by Kellicker PG
(SSI; Surgical Wound Infection)


A surgical site infection (SSI) is an infection linked to recent surgery. Most SSIs involve just the skin. Some may infect deep tissue or organs.

The sooner an SSI is treated, the better the outcome.

Surgical Site Infection Near the Ankle
Copyright © Nucleus Medical Media, Inc.


Bacteria are the most common cause of SSIs.

Risk Factors

Factors that may increase your chance an SSI are:
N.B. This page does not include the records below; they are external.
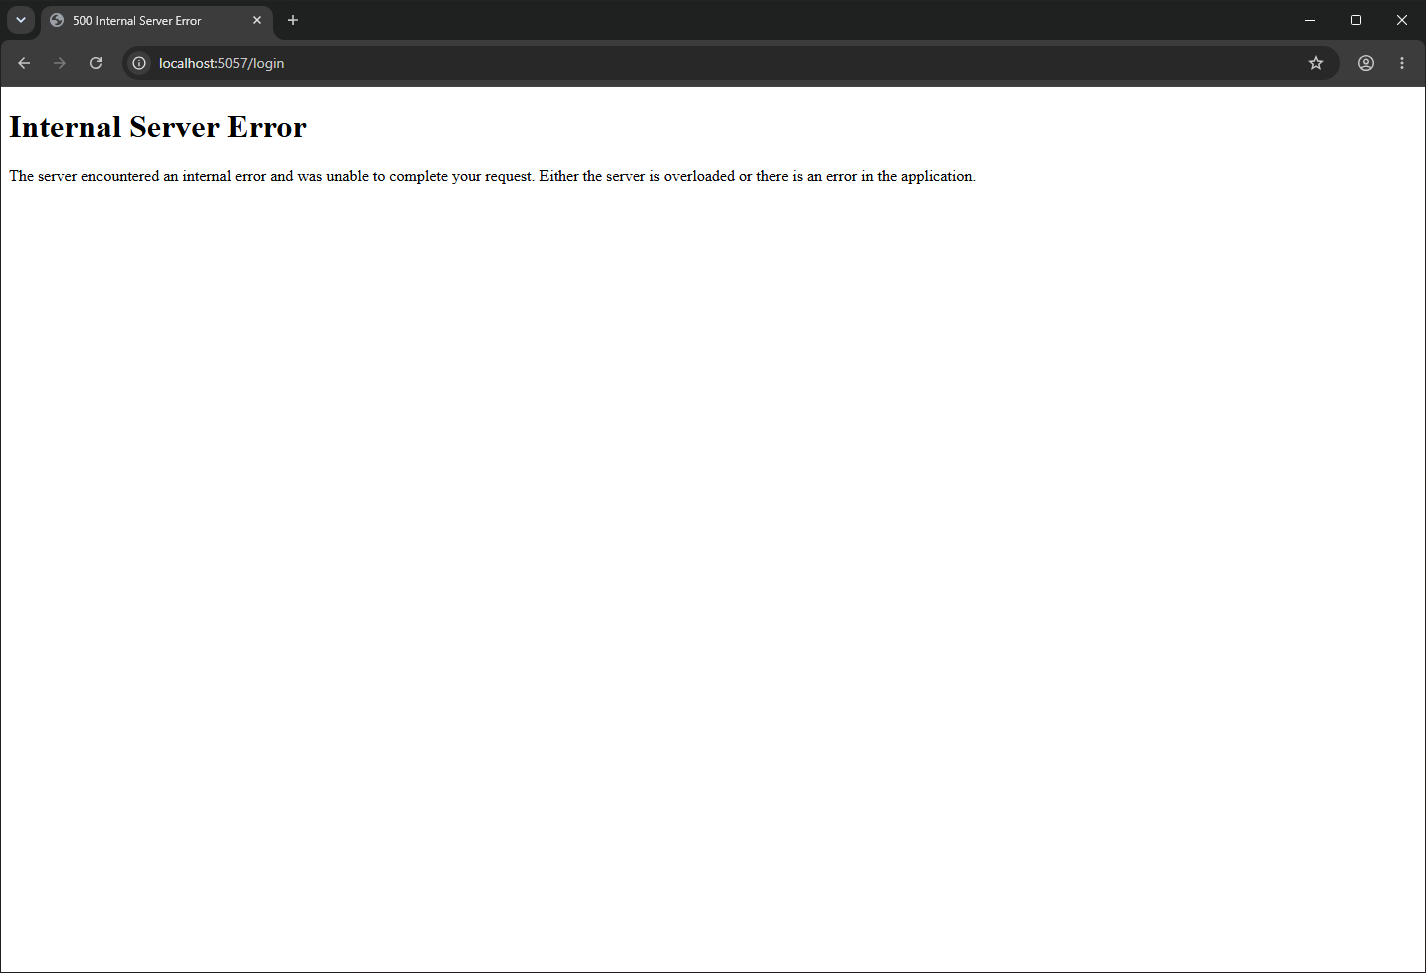
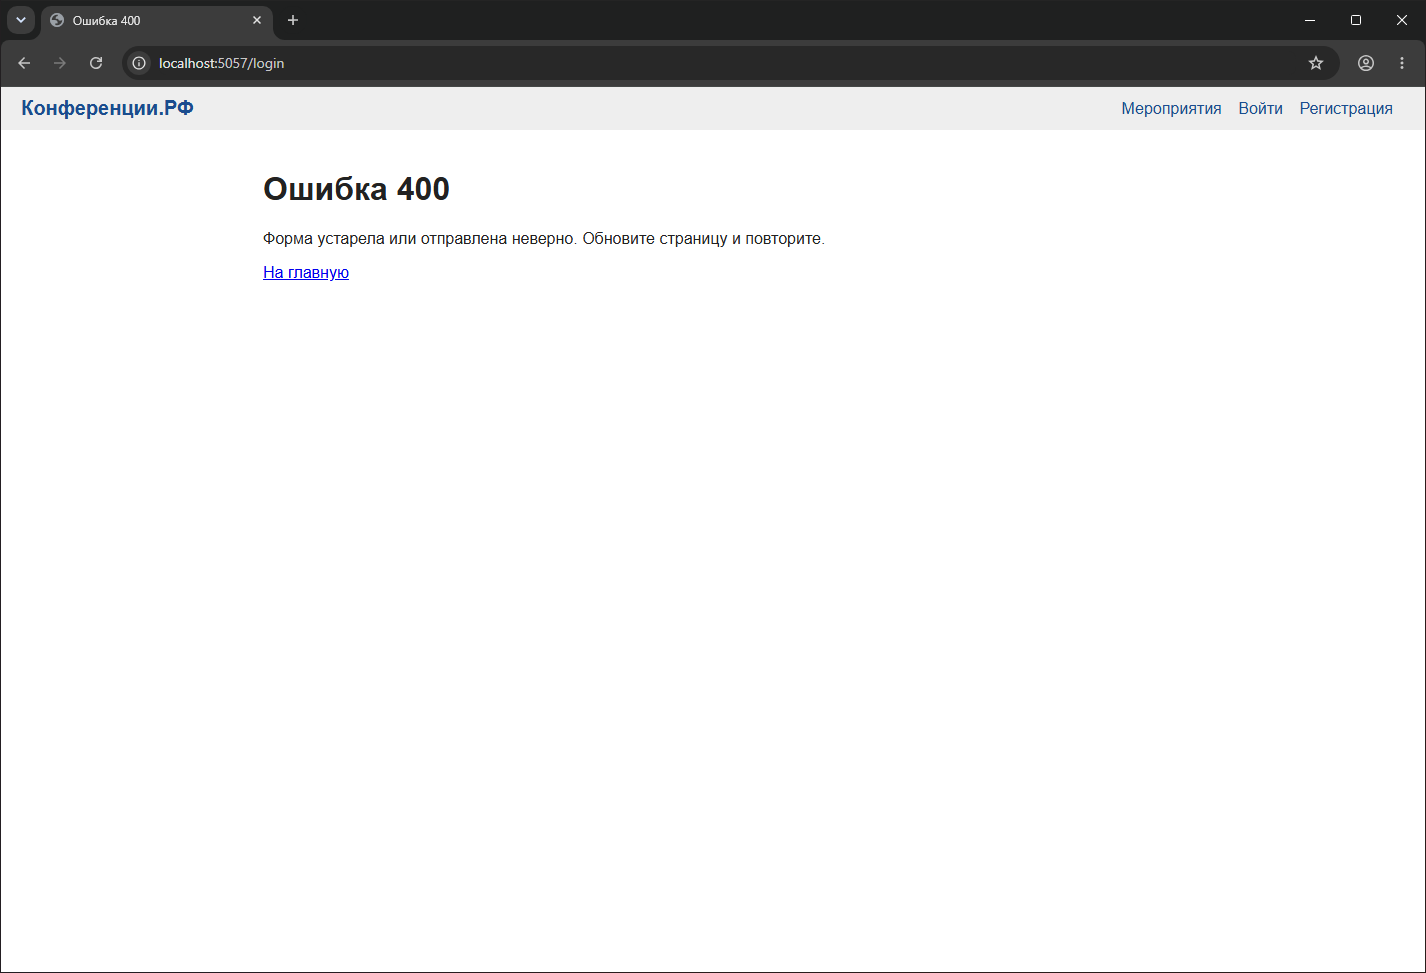
Практика 4: описание и скриншоты

Changed region(s): [[0.0, 0.0925, 0.6788, 0.3083], [0.7714, 0.0925, 0.9874, 0.1233], [0.0617, 0.0, 0.1234, 0.0308]]

diff --git a/Практика 04. Подсистема безопасности ИС/README.md b/Практика 04. Подсистема безопасности ИС/README.md
@@ -1,0 +1,26 @@
+# Практическая работа № 4. Разработка подсистем безопасности ИС
+
+Код подсистемы: `app/security.py`, проверки полей `app/validators.py`, обработчики ошибок в `app/__init__.py`.
+
+| Требование | Как сделано | Скриншот |
+|---|---|---|
+| Хеширование паролей | `generate_password_hash` (scrypt), в базе хранится только хеш | `7_пароли_в_базе_хеш.png` |
+| Защита от SQL-инъекций | все запросы с параметрами `?`, строки в запрос не подставляются | `1_sql_инъекция_во_входе.png` |
+| Права доступа | декораторы `login_required` и `admin_required`; гость уходит на вход, участник получает 403 | `3_участник_не_видит_панель.png` |
+| Проверка данных на сервере | `validators.py`, фильтрация управляющих символов, ограничение длины | тесты |
+| Проверка данных на клиенте | `required`, `minlength`, `maxlength`, `pattern`, `type="email"` в шаблонах | |
+| Защита сессий и cookies | ключ в `instance/secret.key`, cookie `HttpOnly` и `SameSite=Lax`, срок 2 часа | `6_заголовки_и_cookie.png` |
+| Защита форм | токен CSRF в каждой форме, выход только через POST | `2_подделка_токена_csrf.png`, `4_выход_только_через_post.png` |
+| Подбор пароля | после 5 неверных попыток вход блокируется на 10 минут | `5_блокировка_после_5_попыток.png` |
+
+Дополнительно: заголовки `X-Frame-Options`, `X-Content-Type-Options`, `Content-Security-Policy`.
+
+## Ошибки, найденные при проверке
+
+1. Если в настройках не было `SECRET_KEY`, приложение падало при открытии любой страницы с формой: у Flask ключ по умолчанию `None`,
+   а проверка искала только наличие поля. Теперь проверяется значение.
+2. Токен CSRF с русскими буквами давал ошибку 500 вместо 400: `compare_digest` не принимает строки не из ASCII.
+   Теперь сравниваются байты.
+3. Запрос без токена пропускался, если в сессии токена ещё не было (пустая строка равна пустой строке). Теперь такой запрос отклоняется.
+
+Каждая ошибка закрыта тестом в `tests/test_security.py`. Всего 24 теста, результат на `8_тесты.png`.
  • Poor blood circulation
  • Prior infection
  • Trauma
  • Foreign body in the wound, like a surgical mesh used for a hernia repair
  • Smoking
  • Diabetes
  • Obesity
  • Long-term medical conditions
  • Heart disease
  • Lung disease
  • Weakened immune system
  • Age (elderly and very young)


An SSI may cause:

  • more than 100.5ºF 48 hours or more after surgery
  • Chills
  • Fast heart rate
  • Chest pain
  • Symptoms in the area where the surgery took place:
    • Redness
    • Drainage
    • Pus
    • Pain
    • Swelling
    • Bad smell


Your doctor will ask about your symptoms and past heath. Your wound will be checked.

Tests may include the following:

  • Wound culture—to test for bacteria in the wound
  • Biopsy—a small piece of tissue is removed to test for bacteria
  • Ultrasound or CT scan—to look for infection in the wound and nearby areas


Treatment options include:

  • Antibiotics—may be given as pills or through IV
  • Surgery—to clean out the infection
    • The wound may need to be reopened.
    • It can be flushed with fluid to clean out pus.
  • Special dressing—to help keep area dry and clean


To help reduce your chance of an SSI, your doctor may recommend the following:

  • An antibiotic just before surgery
  • Antibiotics if there were signs of an infection at time of surgery
  • Lose weight before the surgery
  • Stop smoking
  • Wash your skin with an antiseptic soap before your surgery


American College of Surgeons 

Centers for Disease Control 


Canadian Society of Plastic Surgeons 

Wounds Canada 


Healthcare-associated infections (HAI). Centers for Disease Control website. Available at: Accessed October 2, 2019.

Stevens DL, Bisno AL, Chambers HF, et al. Practice guidelines for the diagnosis and management of skin and soft tissue infections: 2014 update by the Infectious Diseases Society of America. Clin Infect Dis. 2014;59(2):e10-e52.

Surgical site infection—prevention. EBSCO DynaMed website. Available at: . Accessed October 2, 2019.

Suspected surgical site infection - approach to the patient. EBSCO DynaMed website. Available at: . Accessed October 2, 2019.

Revision Information

  • Reviewer: EBSCO Medical Review Board Donald W. Buck II, MD
  • Review Date: 09/2019
  • Update Date: 06/12/2020